Data for this exercise below:

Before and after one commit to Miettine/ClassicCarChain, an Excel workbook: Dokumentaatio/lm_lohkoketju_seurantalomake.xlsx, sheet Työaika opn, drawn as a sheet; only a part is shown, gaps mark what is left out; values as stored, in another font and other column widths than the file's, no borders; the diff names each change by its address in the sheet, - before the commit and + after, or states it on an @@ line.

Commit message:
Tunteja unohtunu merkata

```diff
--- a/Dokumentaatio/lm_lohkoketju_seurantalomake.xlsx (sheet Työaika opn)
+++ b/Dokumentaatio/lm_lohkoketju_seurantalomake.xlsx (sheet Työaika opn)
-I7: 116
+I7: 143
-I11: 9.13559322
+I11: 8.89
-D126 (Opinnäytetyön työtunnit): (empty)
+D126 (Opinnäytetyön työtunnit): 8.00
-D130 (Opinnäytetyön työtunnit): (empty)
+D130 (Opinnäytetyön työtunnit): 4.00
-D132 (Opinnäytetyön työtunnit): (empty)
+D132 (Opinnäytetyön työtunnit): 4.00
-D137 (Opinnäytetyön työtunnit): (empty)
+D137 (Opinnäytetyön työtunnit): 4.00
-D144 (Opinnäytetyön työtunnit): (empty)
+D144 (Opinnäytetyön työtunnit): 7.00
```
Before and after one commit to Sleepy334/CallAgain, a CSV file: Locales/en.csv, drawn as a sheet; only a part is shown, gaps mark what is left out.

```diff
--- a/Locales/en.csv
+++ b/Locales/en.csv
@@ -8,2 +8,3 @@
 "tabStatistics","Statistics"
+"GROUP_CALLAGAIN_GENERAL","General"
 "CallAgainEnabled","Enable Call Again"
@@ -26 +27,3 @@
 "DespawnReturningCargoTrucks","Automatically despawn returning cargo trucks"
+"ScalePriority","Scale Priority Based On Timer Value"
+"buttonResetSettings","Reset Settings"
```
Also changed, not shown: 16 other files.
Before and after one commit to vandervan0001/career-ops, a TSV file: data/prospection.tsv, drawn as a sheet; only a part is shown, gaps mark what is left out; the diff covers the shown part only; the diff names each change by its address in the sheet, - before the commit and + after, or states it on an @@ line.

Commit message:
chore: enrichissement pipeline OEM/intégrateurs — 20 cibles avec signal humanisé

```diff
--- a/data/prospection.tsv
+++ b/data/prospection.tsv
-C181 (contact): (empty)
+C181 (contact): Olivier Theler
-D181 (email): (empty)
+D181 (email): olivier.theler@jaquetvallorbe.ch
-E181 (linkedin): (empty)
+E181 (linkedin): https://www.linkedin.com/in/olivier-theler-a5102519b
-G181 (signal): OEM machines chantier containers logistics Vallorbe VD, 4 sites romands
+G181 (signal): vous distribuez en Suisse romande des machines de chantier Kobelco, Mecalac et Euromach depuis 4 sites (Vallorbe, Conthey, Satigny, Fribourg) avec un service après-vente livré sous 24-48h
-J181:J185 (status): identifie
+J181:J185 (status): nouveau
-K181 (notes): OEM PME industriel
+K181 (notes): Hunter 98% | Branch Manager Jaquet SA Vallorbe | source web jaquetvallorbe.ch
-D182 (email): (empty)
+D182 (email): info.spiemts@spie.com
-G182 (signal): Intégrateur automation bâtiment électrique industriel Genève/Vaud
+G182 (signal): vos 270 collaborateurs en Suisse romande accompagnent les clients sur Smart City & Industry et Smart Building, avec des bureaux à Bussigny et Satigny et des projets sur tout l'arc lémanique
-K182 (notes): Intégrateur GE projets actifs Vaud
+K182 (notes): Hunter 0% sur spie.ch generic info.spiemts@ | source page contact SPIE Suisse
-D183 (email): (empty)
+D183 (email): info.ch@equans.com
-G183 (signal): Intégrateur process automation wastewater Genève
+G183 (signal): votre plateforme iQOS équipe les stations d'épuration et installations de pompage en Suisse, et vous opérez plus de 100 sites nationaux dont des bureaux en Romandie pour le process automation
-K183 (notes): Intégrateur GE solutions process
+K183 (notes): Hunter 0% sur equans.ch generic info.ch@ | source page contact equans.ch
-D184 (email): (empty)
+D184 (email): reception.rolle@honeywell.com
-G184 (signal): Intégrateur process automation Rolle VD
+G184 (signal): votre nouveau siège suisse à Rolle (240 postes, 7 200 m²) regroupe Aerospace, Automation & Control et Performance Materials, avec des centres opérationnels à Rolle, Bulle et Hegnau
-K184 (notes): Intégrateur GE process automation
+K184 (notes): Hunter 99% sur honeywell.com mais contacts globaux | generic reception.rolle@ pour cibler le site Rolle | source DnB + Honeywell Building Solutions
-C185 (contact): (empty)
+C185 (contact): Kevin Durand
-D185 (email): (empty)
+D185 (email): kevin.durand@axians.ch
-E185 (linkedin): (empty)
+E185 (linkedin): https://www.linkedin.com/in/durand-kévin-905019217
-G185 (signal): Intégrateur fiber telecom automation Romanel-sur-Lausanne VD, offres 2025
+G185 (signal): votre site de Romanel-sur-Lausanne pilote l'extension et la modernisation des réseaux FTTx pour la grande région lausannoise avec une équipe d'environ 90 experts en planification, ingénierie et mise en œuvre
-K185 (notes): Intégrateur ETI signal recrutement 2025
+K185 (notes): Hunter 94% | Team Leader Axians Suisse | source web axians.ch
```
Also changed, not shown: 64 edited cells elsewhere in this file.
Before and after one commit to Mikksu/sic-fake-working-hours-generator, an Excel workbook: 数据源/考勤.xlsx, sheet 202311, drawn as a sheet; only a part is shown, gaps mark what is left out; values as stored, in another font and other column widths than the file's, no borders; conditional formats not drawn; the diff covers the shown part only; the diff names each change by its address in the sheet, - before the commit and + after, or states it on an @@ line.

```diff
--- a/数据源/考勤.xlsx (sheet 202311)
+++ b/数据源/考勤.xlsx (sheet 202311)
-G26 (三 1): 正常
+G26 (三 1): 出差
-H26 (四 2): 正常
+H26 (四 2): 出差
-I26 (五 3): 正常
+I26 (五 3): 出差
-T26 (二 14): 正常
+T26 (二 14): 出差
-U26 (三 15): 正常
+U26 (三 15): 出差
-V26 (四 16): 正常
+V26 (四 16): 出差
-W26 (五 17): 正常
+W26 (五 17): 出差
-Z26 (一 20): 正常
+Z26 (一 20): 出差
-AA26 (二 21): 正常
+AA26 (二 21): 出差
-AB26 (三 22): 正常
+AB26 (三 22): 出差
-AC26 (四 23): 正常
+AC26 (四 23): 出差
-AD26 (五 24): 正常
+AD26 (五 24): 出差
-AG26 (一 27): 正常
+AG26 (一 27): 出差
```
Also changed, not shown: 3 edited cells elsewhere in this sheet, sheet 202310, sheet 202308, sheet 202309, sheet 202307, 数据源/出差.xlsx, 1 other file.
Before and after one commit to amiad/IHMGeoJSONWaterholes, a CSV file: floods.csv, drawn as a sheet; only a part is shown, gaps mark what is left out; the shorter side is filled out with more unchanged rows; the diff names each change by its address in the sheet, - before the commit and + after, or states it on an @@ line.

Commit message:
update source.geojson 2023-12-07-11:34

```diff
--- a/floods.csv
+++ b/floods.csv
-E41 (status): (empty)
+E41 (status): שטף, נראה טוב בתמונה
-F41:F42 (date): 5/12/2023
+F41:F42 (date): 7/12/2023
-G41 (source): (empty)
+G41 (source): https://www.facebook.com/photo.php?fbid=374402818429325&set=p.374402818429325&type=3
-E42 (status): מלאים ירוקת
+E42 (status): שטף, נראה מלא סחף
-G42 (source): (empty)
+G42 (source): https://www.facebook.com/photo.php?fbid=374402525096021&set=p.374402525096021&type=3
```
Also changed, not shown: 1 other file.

End of Data for this exercise.

### Work order
Reproduce every line above that contains the string "axians".

### Response to the task
+D185 (email): kevin.durand@axians.ch
+K185 (notes): Hunter 94% | Team Leader Axians Suisse | source web axians.ch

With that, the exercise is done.